### What is being asked
Scan the entries below for the string "other" and copy every line where it turns up.

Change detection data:
──────────────────────────────

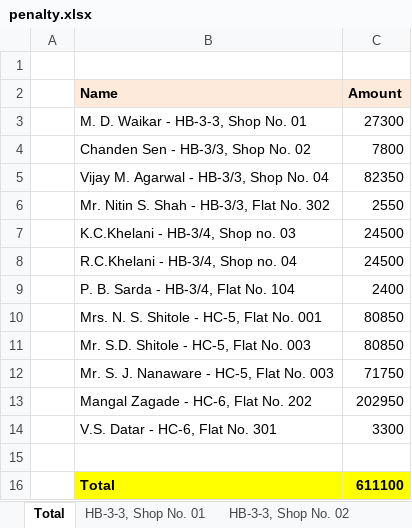
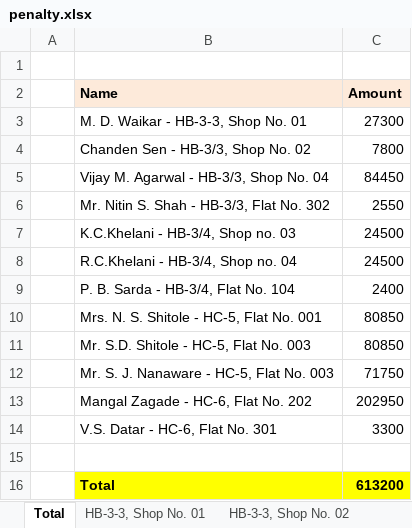
Before and after one commit to vijaypawasegit/h-sector, an Excel workbook: files/penalty.xlsx, sheet Total, drawn as a sheet; values as stored, in another font and other column widths than the file's, no borders; the diff names each change by its address in the sheet, - before the commit and + after, or states it on an @@ line.

```diff
--- a/files/penalty.xlsx (sheet Total)
+++ b/files/penalty.xlsx (sheet Total)
-C5 (Amount): 82350
+C5 (Amount): 84450
-C16 (Amount): 611100
+C16 (Amount): 613200
```
Also changed, not shown: sheet HB-3-3, Shop No. 04, sheet HC-5, Flat No. 003, 1 other file.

──────────────────────────────

### Result for this exercise
Before and after one commit to vijaypawasegit/h-sector, an Excel workbook: files/penalty.xlsx, sheet Total, drawn as a sheet; values as stored, in another font and other column widths than the file's, no borders; the diff names each change by its address in the sheet, - before the commit and + after, or states it on an @@ line.
Also changed, not shown: sheet HB-3-3, Shop No. 04, sheet HC-5, Flat No. 003, 1 other file.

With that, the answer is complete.